[1] Congress of the U.S., Washington, D.C. House Committee on House Reform. Autism – Why the Increased Rates? A One-Year Update. Hearings before the Committee on Government Reform, One Hundred Seventh Congress, First Session. (April 25-26, 2001).

[2] Strock, Margaret. (2007-01-01). Autism Spectrum Disorders-Pervasive Developmental Disorders. National Institute of Mental Health (NIMH).

[3] Akshoomoff, N., Pierce, K., and Courchesne, E. The neurobiological basis of autism from a developmental perspective. Development and Psychopathology, 2002; 14: 613-634.

[4] Korvatska, E., Van de Water, J., Anders, T.F., and Gershwin, M.E. Genetic and immunologic considerations in autism. Neurobiology ofDisease, 2002; 9: 107-125.

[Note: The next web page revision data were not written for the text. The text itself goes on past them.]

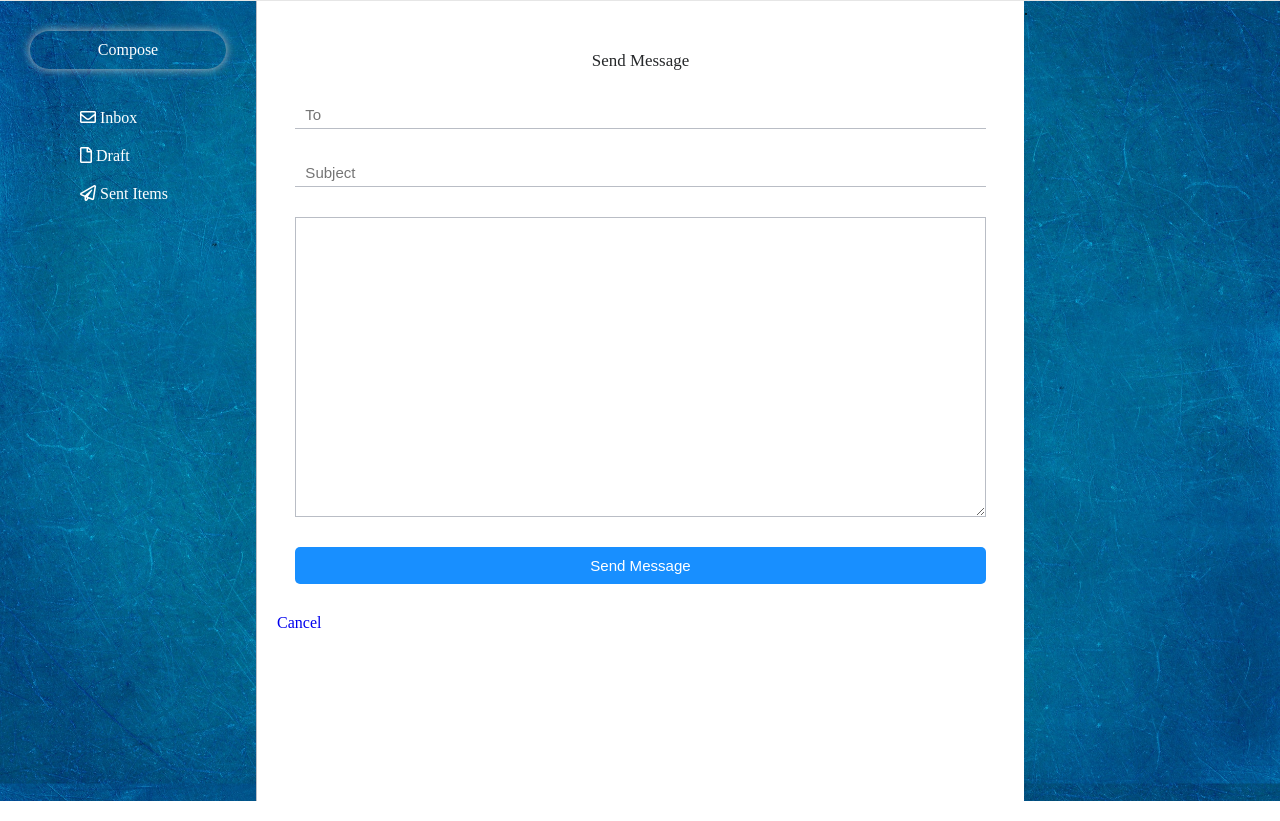
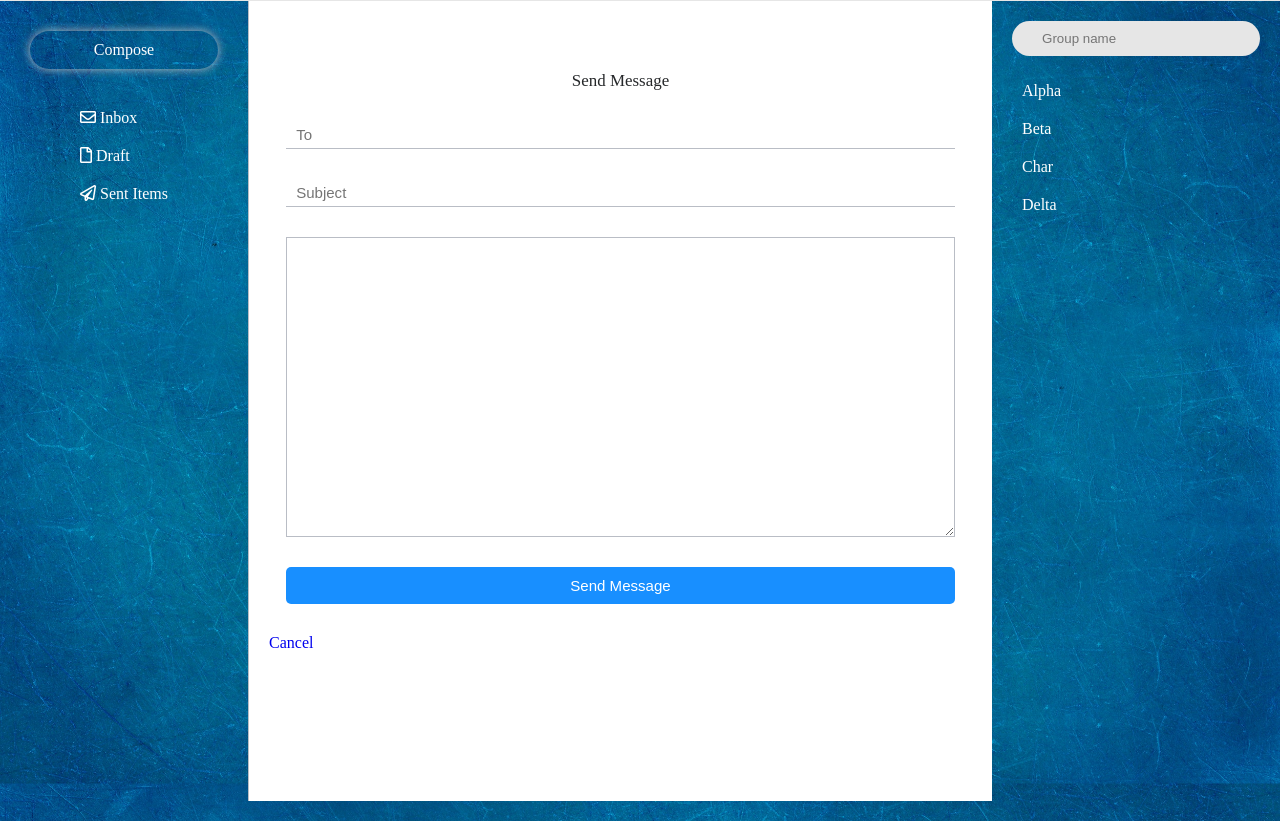
Before and after one commit to nnyves/EPIC-Mail, a plain HTML site: page html/send.html in a window 1280 px wide. Shown: the part 70-891 px from the top of the page. Drawn offline with Linux system fonts and the light colour scheme.

Commit message:
[Bug #164549836] Adding group function

```diff
--- a/css/main.css
+++ b/css/main.css
@@ -55,10 +55,12 @@
     box-sizing: border-box;
     background: #ffffff;
     border-left: 1px solid #b9bdc5;
+    padding-top: 20px;
 }
 .group{
     height: 100%;
     width: 20%;
+    margin: 20px;
 }
 .compose-button{
     display: block;
@@ -156,6 +158,40 @@
 .read .mail-title,.read .mail-details b{
     font-weight: 100;
 }
+/* Group style */
+.group input{
+    width: 100%;
+    box-sizing: border-box;
+    padding: 10px;
+    border-radius: 30px;
+    border: 0px;
+    background: #e6e6e6;
+    padding-left: 30px;
+}
+.group ul{
+    padding: 0px;
+    color: #ffffff;
+}
+.group ul li{
+    display: flex;
+}
+.group ul li div{
+    padding: 10px;
+    width: 90%;
+}
+.group ul li a{
+    color: #ffffff;
+    background: #ff6666;
+    text-decoration: none;
+    display: none;
+    padding: 10px;
+}
+.group ul li:hover{
+    background: rgba(255, 255, 255, 0.7);
+}
+.group ul li:hover a{
+    display: block;
+}
 @media only screen and (max-width: 600px){
     .main-nav{
         display: flex;
--- a/html/send.html
+++ b/html/send.html
@@ -57,8 +57,25 @@
                 <a href="dashboard.html" class="cancel">Cancel</a>
             </form>
         </div>
+        <!-- Showing the list of group-->
         <div class="group">
-            .
+            <form>
+                <input type="text" min="4" name="groupname" placeholder="Group name">
+            </form>
+            <ul>
+                <li>
+                    <div>Alpha</div><a href="#">X</a>
+                </li>
+                <li>
+                    <div>Beta</div><a href="#">X</a>
+                </li>
+                <li>
+                    <div>Char</div><a href="#">X</a>
+                </li>
+                <li>
+                    <div>Delta</div><a href="#">X</a>
+                </li>
+            </ul>
         </div>
     </div>
 </body>
```
Also changed, not shown: html/dashboard.html (+10 -1 lines), html/draft.html (+18 -1 lines), html/drafted-mail.html (+18 -1 lines), html/received-mail.html (+30 -4 lines), html/sent-mail.html (+18 -1 lines), html/sented-mail.html (+18 -1 lines).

[5] Courchesne, E., Carper, R., and Akshoomoff, N. Evidence of brain overgrowth in the first year of life in autism. JAMA, 2003;290(3): 337-344.

[6] Environmental Illness Resource. GFCF Diet. Retrieved from https://www.ei-resource.org/treatment-options/treatment-information/gluten-free-and-casein-free-diet

[7] Millward, C., Ferriter, M., Calver, S., and Connell-Jones, G. Gluten- and casein-free diets for autistic spectrum disorder. Cochrane Database Syst Rev. 2004;(2):CD003498.

[8] Environmental Illness Resource. Autism Spectrum Disorders. Retrieved from https://www.ei-resource.org/illness-information/environmental-illnesses/autism-spectrum-disorders/

[9] Durkin, M.S., Maenner, M.J., Newschaffer, C.J., Lee, L.C., Cunniff, C.M., Daniels, J.L., Kirby, R.S., Leavitt, L., Miller, L., Zahorodny, W., and Schieve, L.A. (2008). Advanced Parental Age and the Risk of Autism Spectrum Disorder. American Journal of Epidemiology. Oct 21, 2008.

[10] Autism Speaks. Autism Genome Project. Retrieved from https://www.autismspeaks.org/press/autism_genome_project_nature.php

Picture Credits

  1. Brain structures image - released into public domain courtesy National Institute of Mental Health

  2. Jigsaw image - released into the public domain by staecker